Action item: Where a picture appears in the data below, exclude it; restate everything else word for word.
------------------------------------
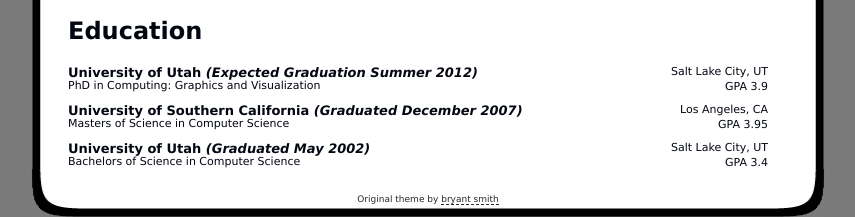
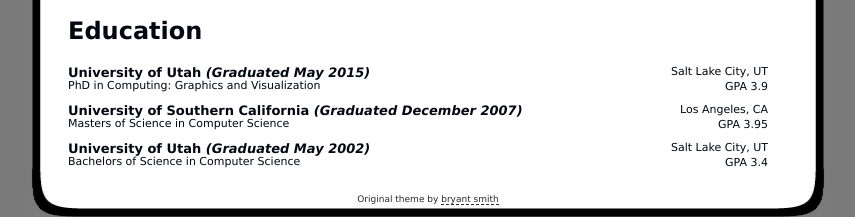
Before and after one commit to loosche/loosche.github.io, a plain HTML site: page resume/resume.html in a window 1280 px wide. Shown: the part 3231-3448 px from the top of the page, without its empty margins (212-1067 px from the left). Drawn offline with Linux system fonts and the light colour scheme; files whose address does not match are found by name.

Commit message:
Updating PhD graduation date.

```diff
--- a/resume/resume.html
+++ b/resume/resume.html
@@ -368,7 +368,7 @@ Released   : 20081230
 		<div class="sectionTitle">Education</div>
 
 		<div class="degree">
-			<span class="institution">University of Utah <i>(Expected Graduation Summer 2012)</i></span>
+			<span class="institution">University of Utah <i>(Graduated May 2015)</i></span>
 			<span class="location">Salt Lake City, UT</span>
 			<span class="title">PhD in Computing: Graphics and Visualization</span>
 			<span class="gpa">GPA 3.9</span>
```
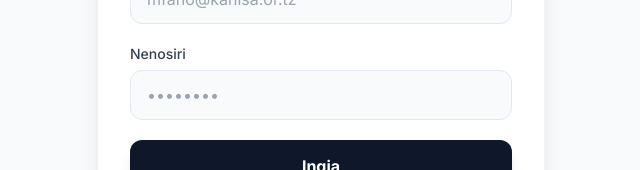
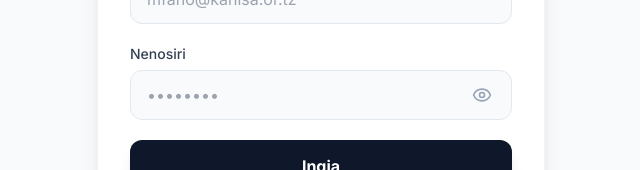
Before and after one commit to clevensam/Church-manangement-system, a React (Vite) app: page / in a window 1280 px wide. Shown: the part 424-594 px from the top of the page, without its empty margins (319-959 px from the left). Built offline with nearby package versions, Linux system fonts and the light colour scheme.

Commit message:
feat(Login): Add password visibility toggle
Introduces an eye icon to toggle password visibility in the login form, improving user experience and accessibility. Also refactors ErrorBoundary to use class properties for state initialization.

```diff
--- a/components/ErrorBoundary.tsx
+++ b/components/ErrorBoundary.tsx
@@ -1,4 +1,4 @@
-import { Component, ErrorInfo, ReactNode } from 'react';
+import React, { Component, ErrorInfo, ReactNode } from 'react';
 import { AlertTriangle, RefreshCw } from 'lucide-react';
 
 interface Props {
@@ -11,13 +11,10 @@ interface State {
 }
 
 class ErrorBoundary extends Component<Props, State> {
-  constructor(props: Props) {
-    super(props);
-    this.state = {
-      hasError: false,
-      error: null
-    };
-  }
+  public state: State = {
+    hasError: false,
+    error: null
+  };
 
   static getDerivedStateFromError(error: Error): State {
     return { hasError: true, error };
--- a/components/Login.tsx
+++ b/components/Login.tsx
@@ -1,11 +1,12 @@
 import React, { useState } from 'react';
 import { useAuth } from '../contexts/AuthContext';
-import { Banknote, Loader2, AlertCircle } from 'lucide-react';
+import { Banknote, Loader2, AlertCircle, Eye, EyeOff } from 'lucide-react';
 
 const Login: React.FC = () => {
   const { login } = useAuth();
   const [email, setEmail] = useState('');
   const [password, setPassword] = useState('');
+  const [showPassword, setShowPassword] = useState(false);
   const [loading, setLoading] = useState(false);
   const [error, setError] = useState<string | null>(null);
 
@@ -69,23 +70,34 @@ const Login: React.FC = () => {
                         value={email}
                         onChange={(e) => {
                             setEmail(e.target.value);
-                            if (error) setError(null); // Clear error when user starts typing again
+                            if (error) setError(null);
                         }}
                     />
                 </div>
                 <div>
                     <label className="block text-sm font-medium text-slate-700 mb-1.5">Nenosiri</label>
+                    <div className="relative">
                         <input
-                        type="password"
+                            type={showPassword ? "text" : "password"}
                             required
-                        className={getInputClass(!!error)}
+                            className={`${getInputClass(!!error)} pr-12`}
                             placeholder="••••••••"
                             value={password}
                             onChange={(e) => {
                                 setPassword(e.target.value);
-                            if (error) setError(null); // Clear error when user starts typing again
+                                if (error) setError(null);
                             }}
                         />
+                        <button
+                            type="button"
+                            onClick={() => setShowPassword(!showPassword)}
+                            className="absolute right-3 top-1/2 -translate-y-1/2 text-slate-400 hover:text-slate-600 p-2 rounded-full hover:bg-slate-100 transition-colors"
+                            tabIndex={-1}
+                            aria-label={showPassword ? "Ficha nenosiri" : "Onyesha nenosiri"}
+                        >
+                            {showPassword ? <EyeOff className="w-5 h-5" /> : <Eye className="w-5 h-5" />}
+                        </button>
+                    </div>
                 </div>
 
                 <button
```
Lines whose indentation alone changed are shown as unchanged.
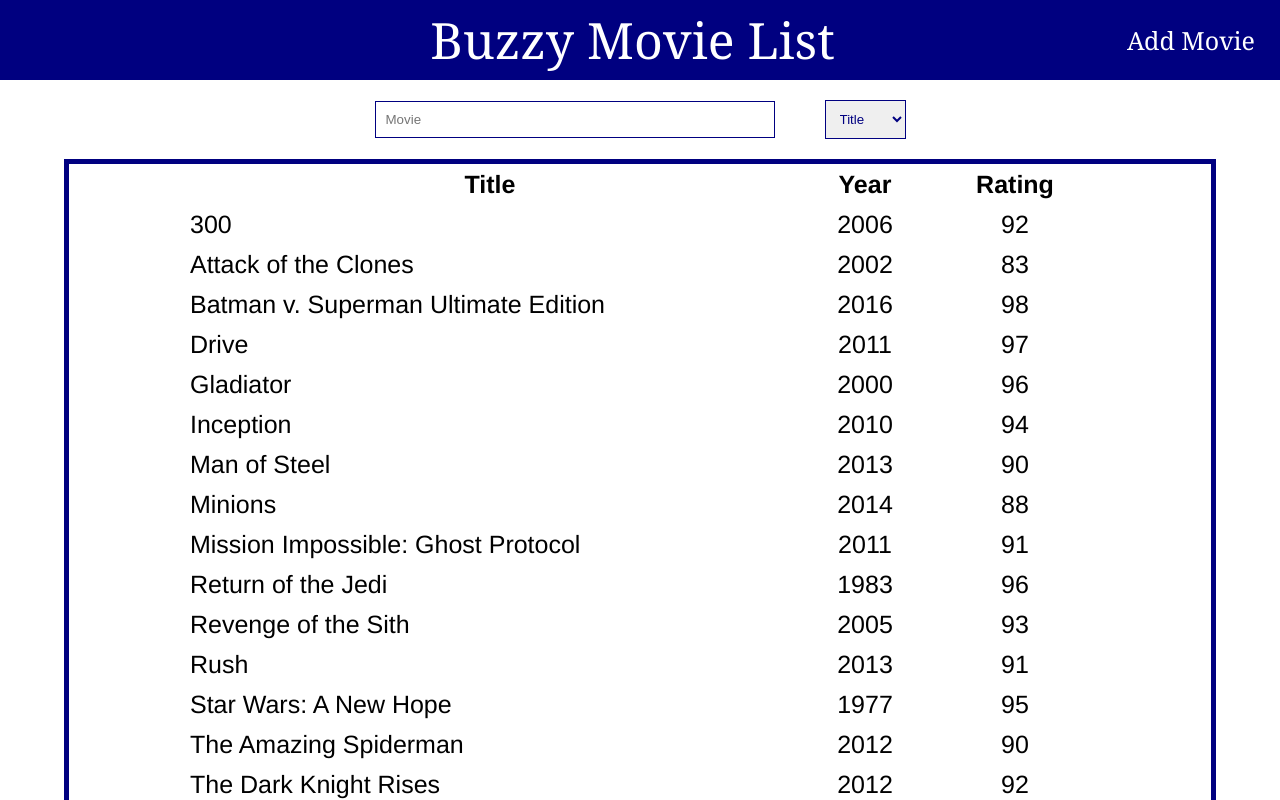
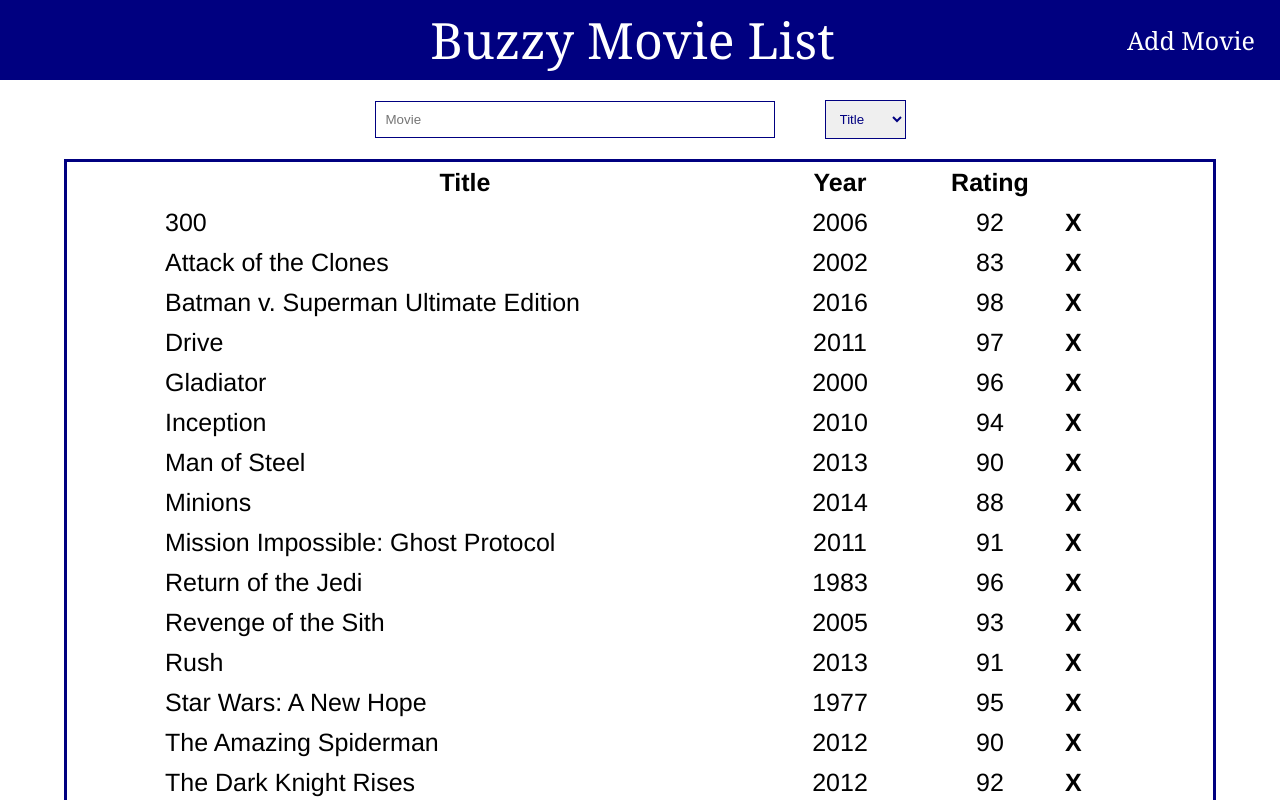
Before and after one commit to nbbuzzy1/movie-app, an Angular app: page / in a window 1280 px wide. Shown: the top 800 px of the page. Built offline with nearby package versions, Linux system fonts and the light colour scheme.

Commit message:
added deleteMovie method to moviesService

```diff
--- a/src/app/movie-list/movie-list-item/movie-list-item.component.html
+++ b/src/app/movie-list/movie-list-item/movie-list-item.component.html
@@ -2,4 +2,5 @@
   <div class="title">{{ movie.title }}</div>
   <div class="year">{{ movie.year }}</div>
   <div class="rating">{{ movie.rating }}</div>
+  <div class="delete" (click)="onDeleteMovie()">X</div>
 </div>
--- a/src/app/movie-list/movie-list-item/movie-list-item.component.sass
+++ b/src/app/movie-list/movie-list-item/movie-list-item.component.sass
@@ -17,3 +17,11 @@
   width: 150px
   font-size: 25px
   text-align: center
+
+.delete
+  width: 50px
+  font-size: 25px
+  font-weight: bold
+
+.delete:hover
+  cursor: pointer
--- a/src/app/movie-list/movie-list-item/movie-list-item.component.ts
+++ b/src/app/movie-list/movie-list-item/movie-list-item.component.ts
@@ -1,5 +1,6 @@
 import { Component, OnInit, Input } from '@angular/core';
 import { Movie } from '../movie.model';
+import { MoviesService } from '../movies.service';
 
 @Component({
   selector: 'app-movie-list-item',
@@ -8,9 +9,13 @@
 })
 export class MovieListItemComponent implements OnInit {
   @Input() movie: Movie;
-  constructor() { }
+  constructor(public moviesService: MoviesService) { }
 
   ngOnInit() {
   }
 
+  onDeleteMovie() {
+    this.moviesService.deleteMovie(this.movie.title);
+  }
+
 }
--- a/src/app/movie-list/movie-list.component.html
+++ b/src/app/movie-list/movie-list.component.html
@@ -15,6 +15,7 @@
     <div class="titleLabel">Title</div>
     <div class="yearLabel">Year</div>
     <div class="ratingLabel">Rating</div>
+    <div class="deleteLabel"></div>
   </div>
   <app-movie-list-item
     *ngFor="let movieEl of movies | filter: this.filterText | sortBy: this.modifiedSort "
--- a/src/app/movie-list/movie-list.component.sass
+++ b/src/app/movie-list/movie-list.component.sass
@@ -17,7 +17,7 @@
   padding: 10px
 
 .movieListContainer
-  border: 5px solid navy
+  border: 3px solid navy
   margin: 0 auto 40px auto
   max-width: 90%
 
@@ -39,3 +39,6 @@
   font-size: 25px
   font-weight: bolder
   text-align: center
+
+.deleteLabel
+  width: 50px
--- a/src/app/movie-list/movies.service.ts
+++ b/src/app/movie-list/movies.service.ts
@@ -16,4 +16,11 @@
   addMovies(movie: Movie) {
     this.movieService.movies.push(movie);
   }
+
+  deleteMovie(movieTitle) {
+    const deletedMovie = this.movieService.movies.filter((movie) => movie.title === movieTitle)[0];
+    const deletedIndex = this.movieService.movies.indexOf(deletedMovie);
+    this.movieService.movies.splice(deletedIndex, 1);
+
+  }
 }
```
------------------------------------
Your response:
Before and after one commit to loosche/loosche.github.io, a plain HTML site: page resume/resume.html in a window 1280 px wide. Shown: the part 3231-3448 px from the top of the page, without its empty margins (212-1067 px from the left). Drawn offline with Linux system fonts and the light colour scheme; files whose address does not match are found by name.

Commit message:
Updating PhD graduation date.

```diff
--- a/resume/resume.html
+++ b/resume/resume.html
@@ -368,7 +368,7 @@ Released   : 20081230
 		<div class="sectionTitle">Education</div>
 
 		<div class="degree">
-			<span class="institution">University of Utah <i>(Expected Graduation Summer 2012)</i></span>
+			<span class="institution">University of Utah <i>(Graduated May 2015)</i></span>
 			<span class="location">Salt Lake City, UT</span>
 			<span class="title">PhD in Computing: Graphics and Visualization</span>
 			<span class="gpa">GPA 3.9</span>
```
Before and after one commit to clevensam/Church-manangement-system, a React (Vite) app: page / in a window 1280 px wide. Shown: the part 424-594 px from the top of the page, without its empty margins (319-959 px from the left). Built offline with nearby package versions, Linux system fonts and the light colour scheme.

Commit message:
feat(Login): Add password visibility toggle
Introduces an eye icon to toggle password visibility in the login form, improving user experience and accessibility. Also refactors ErrorBoundary to use class properties for state initialization.

```diff
--- a/components/ErrorBoundary.tsx
+++ b/components/ErrorBoundary.tsx
@@ -1,4 +1,4 @@
-import { Component, ErrorInfo, ReactNode } from 'react';
+import React, { Component, ErrorInfo, ReactNode } from 'react';
 import { AlertTriangle, RefreshCw } from 'lucide-react';
 
 interface Props {
@@ -11,13 +11,10 @@ interface State {
 }
 
 class ErrorBoundary extends Component<Props, State> {
-  constructor(props: Props) {
-    super(props);
-    this.state = {
-      hasError: false,
-      error: null
-    };
-  }
+  public state: State = {
+    hasError: false,
+    error: null
+  };
 
   static getDerivedStateFromError(error: Error): State {
     return { hasError: true, error };
--- a/components/Login.tsx
+++ b/components/Login.tsx
@@ -1,11 +1,12 @@
 import React, { useState } from 'react';
 import { useAuth } from '../contexts/AuthContext';
-import { Banknote, Loader2, AlertCircle } from 'lucide-react';
+import { Banknote, Loader2, AlertCircle, Eye, EyeOff } from 'lucide-react';
 
 const Login: React.FC = () => {
   const { login } = useAuth();
   const [email, setEmail] = useState('');
   const [password, setPassword] = useState('');
+  const [showPassword, setShowPassword] = useState(false);
   const [loading, setLoading] = useState(false);
   const [error, setError] = useState<string | null>(null);
 
@@ -69,23 +70,34 @@ const Login: React.FC = () => {
                         value={email}
                         onChange={(e) => {
                             setEmail(e.target.value);
-                            if (error) setError(null); // Clear error when user starts typing again
+                            if (error) setError(null);
                         }}
                     />
                 </div>
                 <div>
                     <label className="block text-sm font-medium text-slate-700 mb-1.5">Nenosiri</label>
+                    <div className="relative">
                         <input
-                        type="password"
+                            type={showPassword ? "text" : "password"}
                             required
-                        className={getInputClass(!!error)}
+                            className={`${getInputClass(!!error)} pr-12`}
                             placeholder="••••••••"
                             value={password}
                             onChange={(e) => {
                                 setPassword(e.target.value);
-                            if (error) setError(null); // Clear error when user starts typing again
+                                if (error) setError(null);
                             }}
                         />
+                        <button
+                            type="button"
+                            onClick={() => setShowPassword(!showPassword)}
+                            className="absolute right-3 top-1/2 -translate-y-1/2 text-slate-400 hover:text-slate-600 p-2 rounded-full hover:bg-slate-100 transition-colors"
+                            tabIndex={-1}
+                            aria-label={showPassword ? "Ficha nenosiri" : "Onyesha nenosiri"}
+                        >
+                            {showPassword ? <EyeOff className="w-5 h-5" /> : <Eye className="w-5 h-5" />}
+                        </button>
+                    </div>
                 </div>
 
                 <button
```
Lines whose indentation alone changed are shown as unchanged.
Before and after one commit to nbbuzzy1/movie-app, an Angular app: page / in a window 1280 px wide. Shown: the top 800 px of the page. Built offline with nearby package versions, Linux system fonts and the light colour scheme.

Commit message:
added deleteMovie method to moviesService

```diff
--- a/src/app/movie-list/movie-list-item/movie-list-item.component.html
+++ b/src/app/movie-list/movie-list-item/movie-list-item.component.html
@@ -2,4 +2,5 @@
   <div class="title">{{ movie.title }}</div>
   <div class="year">{{ movie.year }}</div>
   <div class="rating">{{ movie.rating }}</div>
+  <div class="delete" (click)="onDeleteMovie()">X</div>
 </div>
--- a/src/app/movie-list/movie-list-item/movie-list-item.component.sass
+++ b/src/app/movie-list/movie-list-item/movie-list-item.component.sass
@@ -17,3 +17,11 @@
   width: 150px
   font-size: 25px
   text-align: center
+
+.delete
+  width: 50px
+  font-size: 25px
+  font-weight: bold
+
+.delete:hover
+  cursor: pointer
--- a/src/app/movie-list/movie-list-item/movie-list-item.component.ts
+++ b/src/app/movie-list/movie-list-item/movie-list-item.component.ts
@@ -1,5 +1,6 @@
 import { Component, OnInit, Input } from '@angular/core';
 import { Movie } from '../movie.model';
+import { MoviesService } from '../movies.service';
 
 @Component({
   selector: 'app-movie-list-item',
@@ -8,9 +9,13 @@
 })
 export class MovieListItemComponent implements OnInit {
   @Input() movie: Movie;
-  constructor() { }
+  constructor(public moviesService: MoviesService) { }
 
   ngOnInit() {
   }
 
+  onDeleteMovie() {
+    this.moviesService.deleteMovie(this.movie.title);
+  }
+
 }
--- a/src/app/movie-list/movie-list.component.html
+++ b/src/app/movie-list/movie-list.component.html
@@ -15,6 +15,7 @@
     <div class="titleLabel">Title</div>
     <div class="yearLabel">Year</div>
     <div class="ratingLabel">Rating</div>
+    <div class="deleteLabel"></div>
   </div>
   <app-movie-list-item
     *ngFor="let movieEl of movies | filter: this.filterText | sortBy: this.modifiedSort "
--- a/src/app/movie-list/movie-list.component.sass
+++ b/src/app/movie-list/movie-list.component.sass
@@ -17,7 +17,7 @@
   padding: 10px
 
 .movieListContainer
-  border: 5px solid navy
+  border: 3px solid navy
   margin: 0 auto 40px auto
   max-width: 90%
 
@@ -39,3 +39,6 @@
   font-size: 25px
   font-weight: bolder
   text-align: center
+
+.deleteLabel
+  width: 50px
--- a/src/app/movie-list/movies.service.ts
+++ b/src/app/movie-list/movies.service.ts
@@ -16,4 +16,11 @@
   addMovies(movie: Movie) {
     this.movieService.movies.push(movie);
   }
+
+  deleteMovie(movieTitle) {
+    const deletedMovie = this.movieService.movies.filter((movie) => movie.title === movieTitle)[0];
+    const deletedIndex = this.movieService.movies.indexOf(deletedMovie);
+    this.movieService.movies.splice(deletedIndex, 1);
+
+  }
 }
```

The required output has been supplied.